The purification process involved being “cleansed with either blood or water.” Under the Mosaic Law, it was done whenever a person had become “defiled” and after they were purified they were called “clean.” But let’s be clear, this is speaking of a “physical cleansing” that was needed in order for the defiled person to be fit for fellowship in the sanctuary. It did NOT result in a “spiritual cleansing,” though it did picture one being defiled by sin and the need for being morally purified and fit for fellowship with God. Here are three things that defiled the Jew, resulting in the need to be purified:

*LEPROSY defiled a person—“This shall be the law of the leper in the day of his cleansing…the priest shall give orders to take two live clean birds…he shall then sprinkle seven times the one who is to be cleansed from the leprosy and shall pronounce him clean…the one to be cleansed shall then wash his cloths and shave off all his hair and bathe in water and be clean” (Leviticus 14:2, 4, 7, 8…NASB).
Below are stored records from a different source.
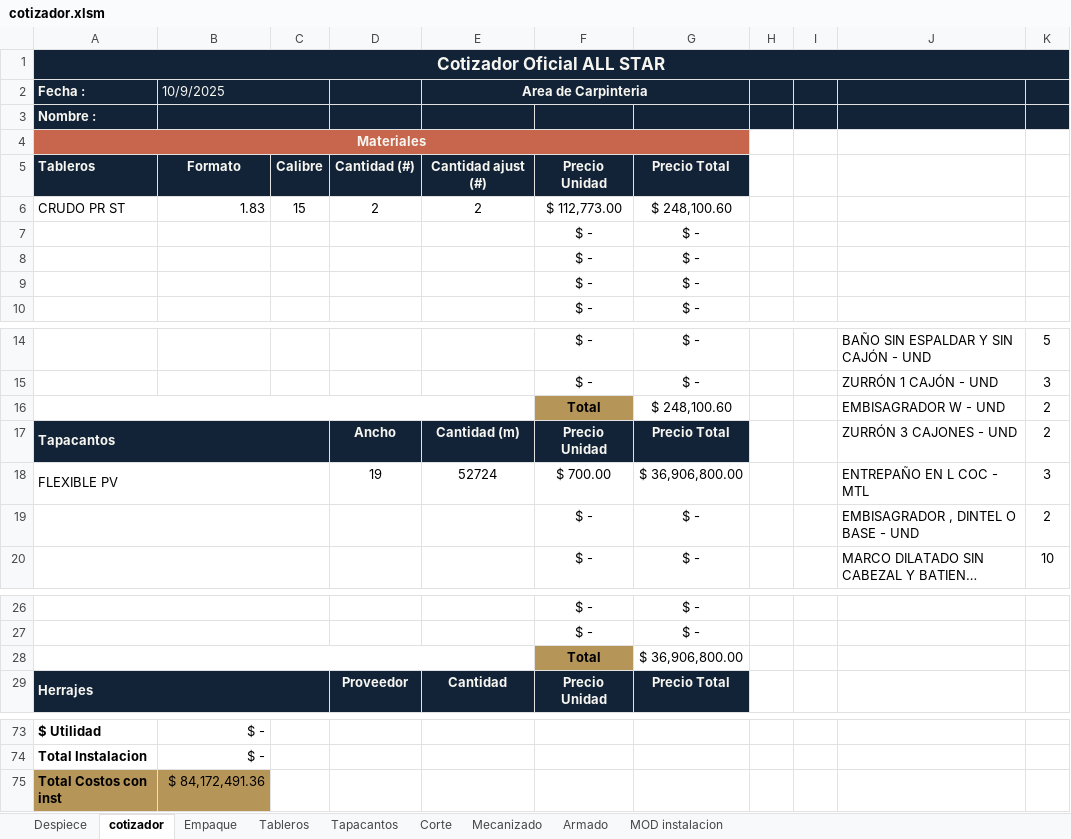
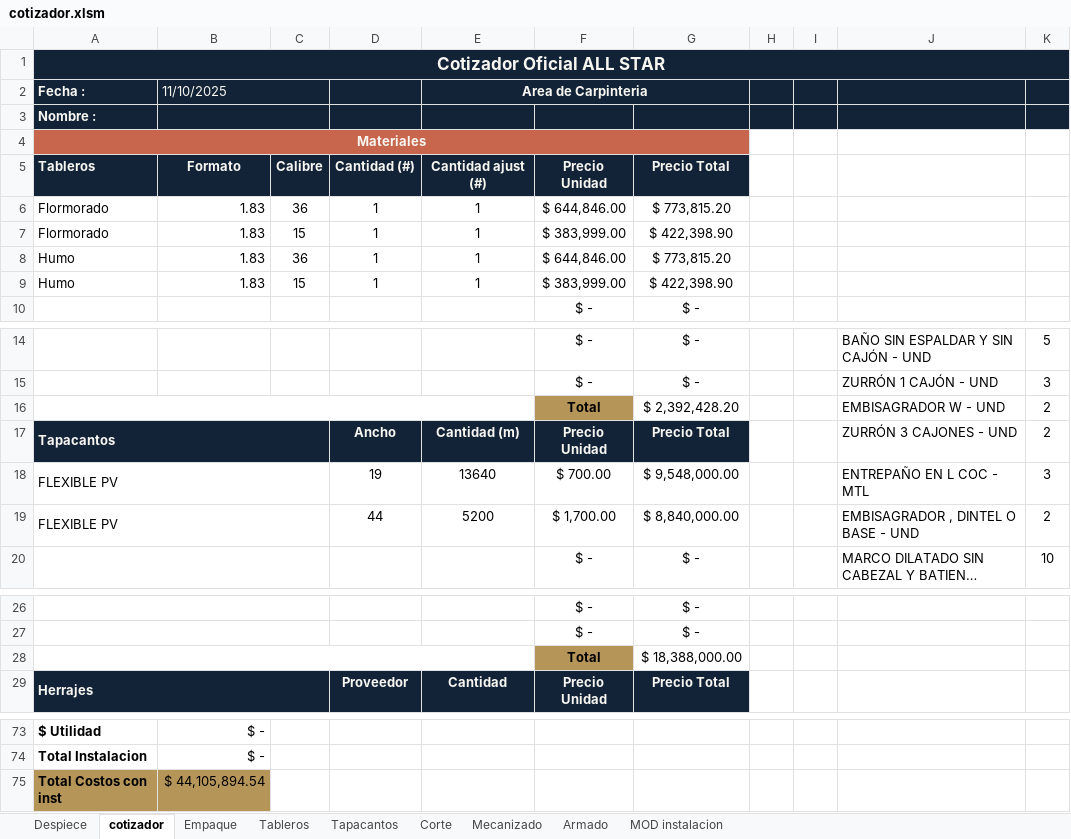
Before and after one commit to StarBot-Git/Redimension-Carpinteria, an Excel workbook: assets/templates/cotizador.xlsm, sheet cotizador, drawn as a sheet; only a part is shown, gaps mark what is left out; long unchanged cells end in …; values as stored, in another font and other column widths than the file's, no borders; charts and pictures not drawn; removed rows and columns are numbered as before the commit, all else as after; the diff covers the shown part only; the diff names each change by its address in the sheet, - before the commit and + after, or states it on an @@ line.

```diff
--- a/assets/templates/cotizador.xlsm (sheet cotizador)
+++ b/assets/templates/cotizador.xlsm (sheet cotizador)
-B2: 10/9/2025
+B2: 11/10/2025
-row 6: CRUDO PR ST | 1.83 | 15 | 2 | 2 | $ 112,773.00 | $ 248,100.60
-row 7:  |  |  |  |  | $ - | $ -
-row 8:  |  |  |  |  | $ - | $ -
-row 9:  |  |  |  |  | $ - | $ -
+row 6: Flormorado | 1.83 | 36 | 1 | 1 | $ 644,846.00 | $ 773,815.20
+row 7: Flormorado | 1.83 | 15 | 1 | 1 | $ 383,999.00 | $ 422,398.90
+row 8: Humo | 1.83 | 36 | 1 | 1 | $ 644,846.00 | $ 773,815.20
+row 9: Humo | 1.83 | 15 | 1 | 1 | $ 383,999.00 | $ 422,398.90
-G16: $ 248,100.60
+G16: $ 2,392,428.20
-E18: 52724
+E18: 13640
-G18: $ 36,906,800.00
+G18: $ 9,548,000.00
-row 19:  |  |  |  |  | $ - | $ - |  |  | EMBISAGRADOR , DINTEL O BASE - UND | 2
+row 19: FLEXIBLE PV |  |  | 44 | 5200 | $ 1,700.00 | $ 8,840,000.00 |  |  | EMBISAGRADOR , DINTEL O BASE - UND | 2
-G28: $ 36,906,800.00
+G28: $ 18,388,000.00
-B75: $ 84,172,491.36
+B75: $ 44,105,894.54
```
Also changed, not shown: 11 edited cells elsewhere in this sheet, sheet Tableros, sheet Despiece, sheet Corte, formulas that keep their value, 9 other files.
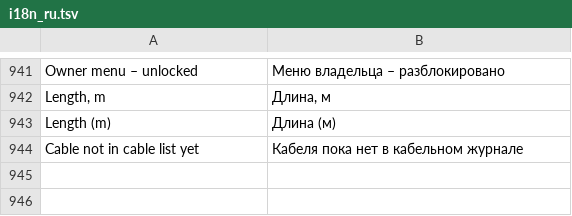
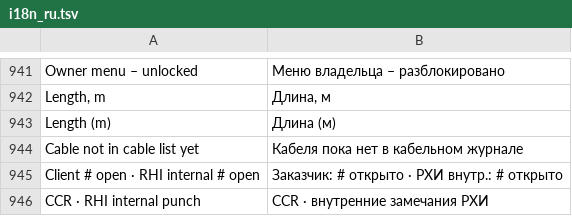
Before and after one commit to kishomani-code/ccr-ustluga, a TSV file: tools/i18n_ru.tsv, drawn as a sheet; only a part is shown, gaps mark what is left out.

Commit message:
Add files via upload

```diff
--- a/tools/i18n_ru.tsv
+++ b/tools/i18n_ru.tsv
@@ -944 +944,3 @@ Length (m)	Длина (м)
 Cable not in cable list yet	Кабеля пока нет в кабельном журнале
+Client # open · RHI internal # open	Заказчик: # открыто · РХИ внутр.: # открыто
+CCR · RHI internal punch	CCR · внутренние замечания РХИ
```
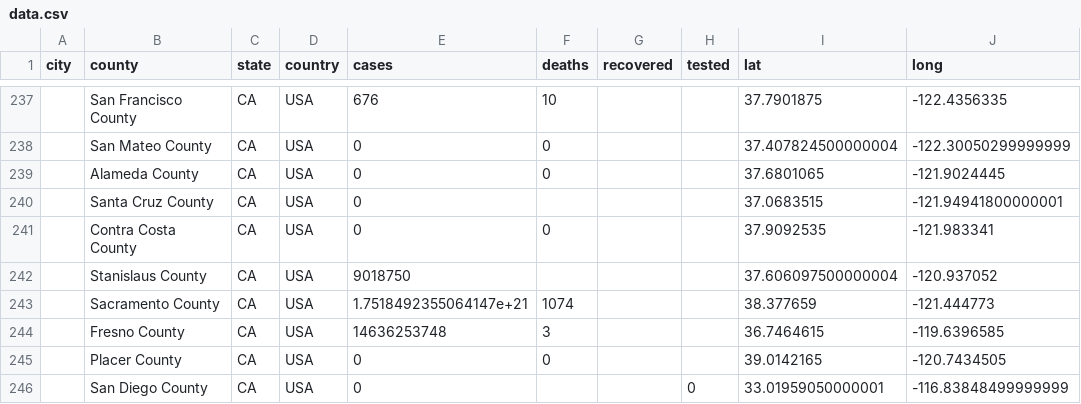
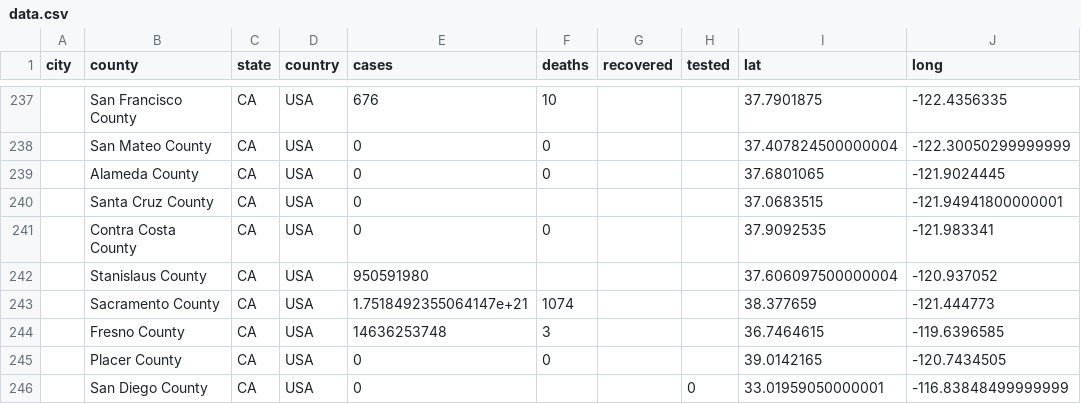
Before and after one commit to qgolsteyn/coronadatascraper, a CSV file: data.csv, drawn as a sheet; only a part is shown, gaps mark what is left out; the diff names each change by its address in the sheet, - before the commit and + after, or states it on an @@ line.

```diff
--- a/data.csv
+++ b/data.csv
-E242 (cases): 9018750
+E242 (cases): 950591980
```
Also changed, not shown: timeseries-jhu.csv, timeseries.csv, 2 other files.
*CLOTHING defiled by leprosy—“The garment, whether the warp or the woof, or any article of leather from which the mark has departed when you washed it, it shall then washed a second time and will be clean” (Leviticus 13:58).

*DISCHARGES defiled a man—“When any man has a discharge from his body, his discharge is unclean…now when the man with the discharge becomes cleansed from his discharge, then he shall count off for himself seven days from his cleansing; he shall then wash his clothes and bathe his body in running water and will become clean” (Leviticus 15:1 & 13).

One of the most well-known examples of purification involved being cleansed by “the ashes of a red heifer.” This cleansing was needed when one came into contact with a DEAD BODY. We read about this in Numbers 19:1-10. The defiled Jew was to “bring…an unblemished red heifer in which is no defect and on which a yoke has never been placed…to Eleazer the priest” (verses 2-3). He would then kill it in in the person’s presence (verse 4) and then “take some of its blood with his finger and sprinkle some of its blood toward the front of the tent of meeting…then the heifer shall be burned in his sight” (verses 5-6). Both the priest and the person would “wash his clothes and bathe his body in water” (verses 7-8). Then the “man who is clean shall gather up the ashes of the heifer and deposit them outside of the camp in a clean place, and the congregation of the sons of Israel shall keep it as water to remove impurity; it is purification from sin” (verse 9).

This was an acting of cleansing which used literal blood (from an animal) and water that resulted in a “ceremonial cleansing”; it allowed the cleansed person to resume fellowship in God’s sanctuary with his fellow-Jews. It did NOT result in his actual sins being permanently removed and in him being “cleansed morally” in the sight of God. Yet it was a beautiful PICTURE of one being cleansed from all sin through the Lord Jesus Christ. We see this brought out clearly in Hebrews 9:13-14, “For if the blood of bulls and goats and the ashes of a heifer, sprinkling the unclean, sanctifies for the PURIFYING OF THE FLESH, how much more shall the blood of Christ, who through the eternal Spirit offered Himself without spot to God, CLEANSE YOUR CONSCIENCE from dead works to serve the living God” (NKJV)? Has my reader’s conscience been cleansed by the blood of Christ? If you have trusted in Him as the One who died for your sins (see Isaiah 53:5-6; 1st Corinthians 15:1-4; 1st Peter 2:24; 3:18), then you have indeed been “cleansed from all sin.” 1st John 1:7 declares, “The blood of Jesus Christ His Son cleanses us from all sin.” (307.1) (DO)